-- Exercise inputs follows --
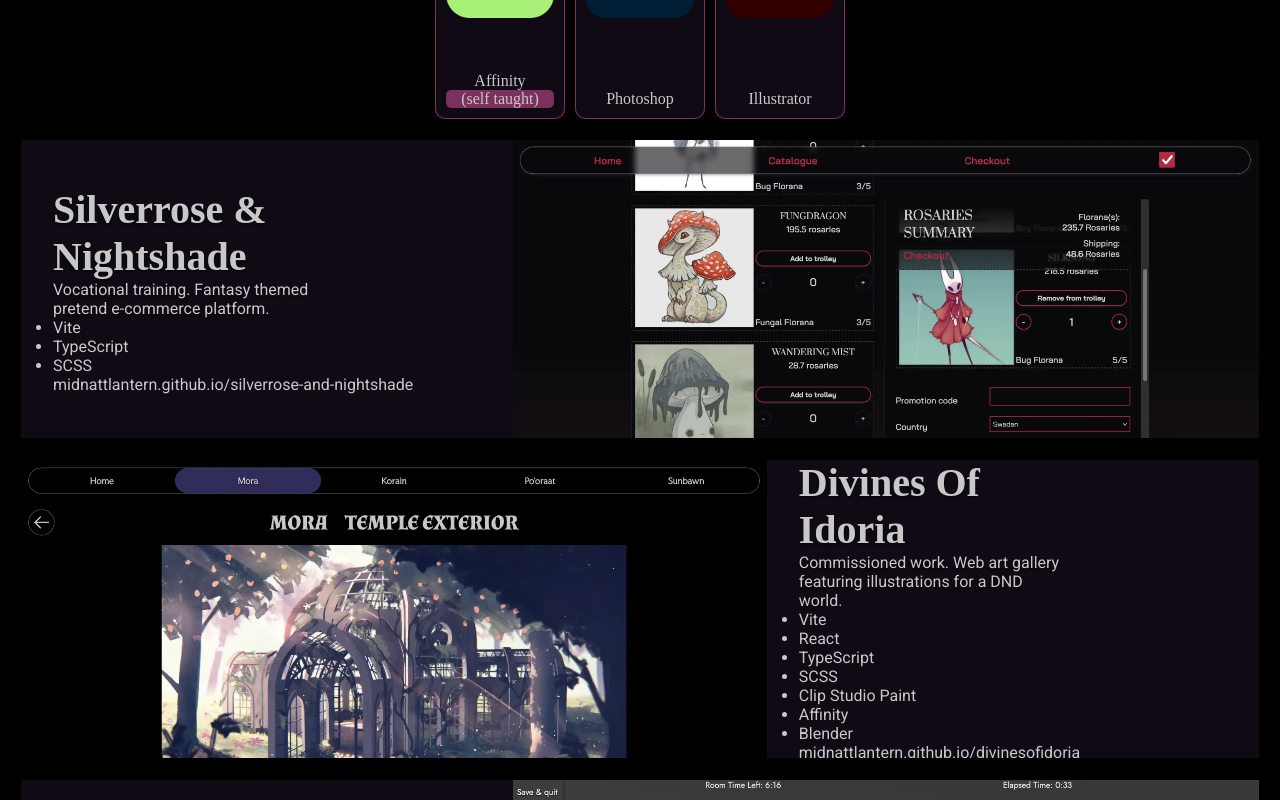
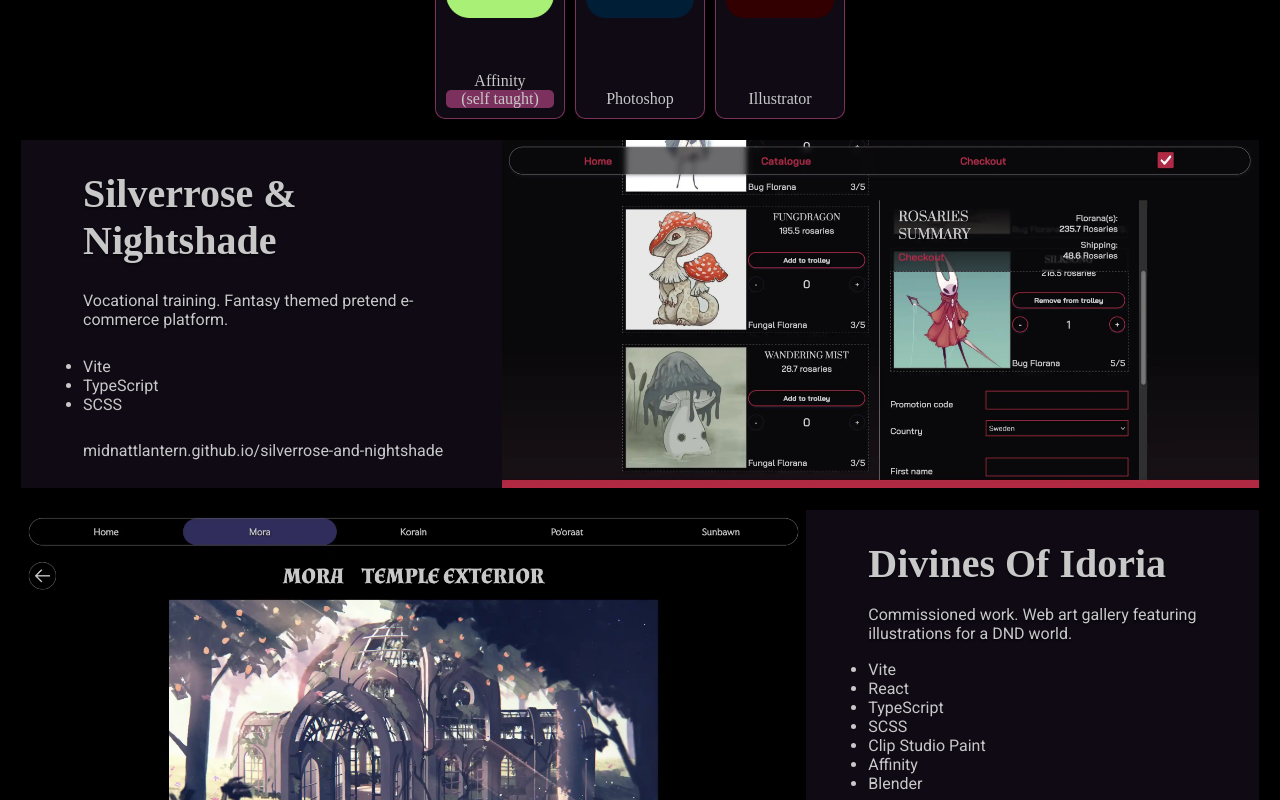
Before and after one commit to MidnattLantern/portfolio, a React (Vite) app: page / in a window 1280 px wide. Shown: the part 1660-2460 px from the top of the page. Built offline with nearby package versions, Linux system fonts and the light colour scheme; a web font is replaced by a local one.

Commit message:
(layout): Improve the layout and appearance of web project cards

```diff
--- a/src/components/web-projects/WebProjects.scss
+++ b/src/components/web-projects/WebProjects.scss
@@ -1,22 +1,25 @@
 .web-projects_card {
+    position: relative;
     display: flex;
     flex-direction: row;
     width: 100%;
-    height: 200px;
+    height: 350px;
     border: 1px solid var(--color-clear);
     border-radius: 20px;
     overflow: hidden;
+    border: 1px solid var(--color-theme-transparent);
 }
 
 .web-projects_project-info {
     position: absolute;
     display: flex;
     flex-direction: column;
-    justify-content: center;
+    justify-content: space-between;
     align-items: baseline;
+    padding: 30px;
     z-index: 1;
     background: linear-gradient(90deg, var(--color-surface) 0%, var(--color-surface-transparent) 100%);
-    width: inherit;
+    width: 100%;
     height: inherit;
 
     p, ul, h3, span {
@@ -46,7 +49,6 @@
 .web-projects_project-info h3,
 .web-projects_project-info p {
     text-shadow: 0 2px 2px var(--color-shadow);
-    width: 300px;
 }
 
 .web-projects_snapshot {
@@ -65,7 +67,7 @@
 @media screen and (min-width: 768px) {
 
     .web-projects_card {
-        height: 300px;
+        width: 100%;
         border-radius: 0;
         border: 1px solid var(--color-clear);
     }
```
-- Exercise inputs concluded --
-- Exercise inputs follows --
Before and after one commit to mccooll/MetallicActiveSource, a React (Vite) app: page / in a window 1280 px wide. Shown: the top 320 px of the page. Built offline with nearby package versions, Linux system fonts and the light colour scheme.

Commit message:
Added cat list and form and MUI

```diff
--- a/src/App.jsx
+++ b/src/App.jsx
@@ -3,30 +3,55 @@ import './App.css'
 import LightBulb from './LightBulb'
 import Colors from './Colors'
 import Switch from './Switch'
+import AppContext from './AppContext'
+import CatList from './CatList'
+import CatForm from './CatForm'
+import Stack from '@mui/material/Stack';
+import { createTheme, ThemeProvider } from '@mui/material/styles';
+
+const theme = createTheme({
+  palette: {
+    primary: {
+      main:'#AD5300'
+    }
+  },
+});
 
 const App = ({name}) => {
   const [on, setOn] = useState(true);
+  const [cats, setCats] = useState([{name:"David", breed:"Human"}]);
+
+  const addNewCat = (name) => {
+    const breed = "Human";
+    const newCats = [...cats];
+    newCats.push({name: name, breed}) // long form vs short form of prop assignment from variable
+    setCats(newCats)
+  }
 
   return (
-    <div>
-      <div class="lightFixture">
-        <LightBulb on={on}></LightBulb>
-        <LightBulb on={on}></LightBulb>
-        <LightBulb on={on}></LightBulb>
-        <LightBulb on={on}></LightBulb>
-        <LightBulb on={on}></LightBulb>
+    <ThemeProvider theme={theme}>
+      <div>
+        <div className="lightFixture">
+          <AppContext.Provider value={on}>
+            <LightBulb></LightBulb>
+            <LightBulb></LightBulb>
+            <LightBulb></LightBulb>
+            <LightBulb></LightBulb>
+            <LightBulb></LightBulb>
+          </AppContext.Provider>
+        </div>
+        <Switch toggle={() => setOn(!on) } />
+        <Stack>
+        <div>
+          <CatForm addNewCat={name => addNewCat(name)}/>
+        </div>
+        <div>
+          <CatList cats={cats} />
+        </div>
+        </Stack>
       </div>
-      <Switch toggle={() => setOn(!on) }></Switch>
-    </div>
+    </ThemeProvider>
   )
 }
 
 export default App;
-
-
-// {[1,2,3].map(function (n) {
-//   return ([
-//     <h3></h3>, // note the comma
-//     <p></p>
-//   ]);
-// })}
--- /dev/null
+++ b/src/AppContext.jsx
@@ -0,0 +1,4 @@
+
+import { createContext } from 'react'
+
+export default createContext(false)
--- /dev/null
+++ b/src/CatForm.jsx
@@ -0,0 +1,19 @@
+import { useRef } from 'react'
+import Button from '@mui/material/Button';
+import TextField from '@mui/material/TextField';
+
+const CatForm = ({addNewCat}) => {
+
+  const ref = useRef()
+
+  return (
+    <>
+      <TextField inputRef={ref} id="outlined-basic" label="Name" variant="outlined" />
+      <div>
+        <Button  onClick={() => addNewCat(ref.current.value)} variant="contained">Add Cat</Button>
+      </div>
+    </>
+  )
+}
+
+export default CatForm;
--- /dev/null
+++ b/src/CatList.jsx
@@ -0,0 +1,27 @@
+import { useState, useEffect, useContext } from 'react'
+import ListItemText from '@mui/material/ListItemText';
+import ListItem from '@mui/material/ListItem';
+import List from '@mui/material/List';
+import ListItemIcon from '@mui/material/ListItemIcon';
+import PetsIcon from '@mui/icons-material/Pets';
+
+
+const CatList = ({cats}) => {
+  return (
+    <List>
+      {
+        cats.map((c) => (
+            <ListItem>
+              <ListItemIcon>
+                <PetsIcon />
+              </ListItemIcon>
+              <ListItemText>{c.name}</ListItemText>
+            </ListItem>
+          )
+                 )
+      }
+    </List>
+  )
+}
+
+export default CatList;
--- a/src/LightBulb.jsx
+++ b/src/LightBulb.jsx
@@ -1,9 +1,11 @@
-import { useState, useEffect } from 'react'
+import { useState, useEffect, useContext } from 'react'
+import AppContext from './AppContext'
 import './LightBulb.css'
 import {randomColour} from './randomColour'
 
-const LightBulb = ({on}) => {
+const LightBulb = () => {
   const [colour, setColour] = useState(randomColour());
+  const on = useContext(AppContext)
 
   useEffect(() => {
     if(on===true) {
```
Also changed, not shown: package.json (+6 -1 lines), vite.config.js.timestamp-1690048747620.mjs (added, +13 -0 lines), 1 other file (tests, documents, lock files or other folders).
-- Exercise inputs concluded --
-- Exercise inputs follows --
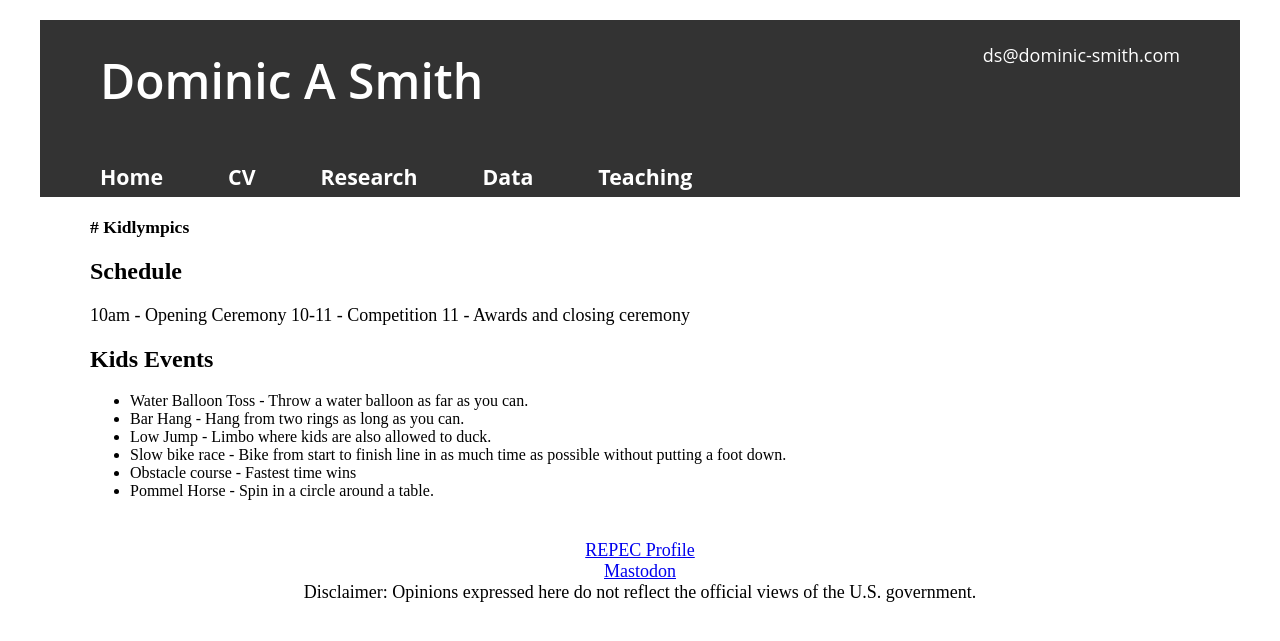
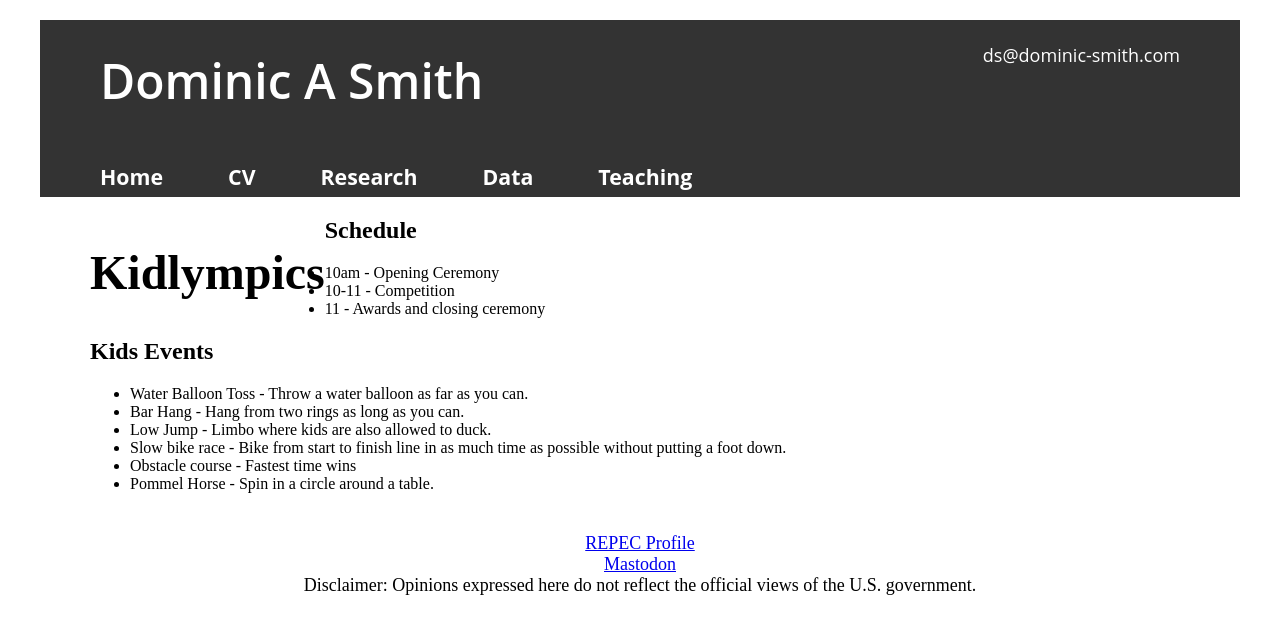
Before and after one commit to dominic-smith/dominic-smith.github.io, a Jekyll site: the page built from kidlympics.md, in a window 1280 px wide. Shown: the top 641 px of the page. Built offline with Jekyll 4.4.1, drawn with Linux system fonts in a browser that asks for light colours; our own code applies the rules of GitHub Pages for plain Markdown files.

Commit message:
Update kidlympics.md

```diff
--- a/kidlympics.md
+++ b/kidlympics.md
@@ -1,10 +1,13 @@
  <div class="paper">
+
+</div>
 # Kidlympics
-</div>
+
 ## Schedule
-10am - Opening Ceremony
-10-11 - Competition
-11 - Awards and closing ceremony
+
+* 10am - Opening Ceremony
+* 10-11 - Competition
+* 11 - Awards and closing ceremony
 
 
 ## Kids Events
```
-- Exercise inputs concluded --
# [Exercise]
Where a line of the records holds the word "AppContext", copy that line.

# [Reply to the exercise]
+import AppContext from './AppContext'
+          <AppContext.Provider value={on}>
+          </AppContext.Provider>
+++ b/src/AppContext.jsx
+import AppContext from './AppContext'
+  const on = useContext(AppContext)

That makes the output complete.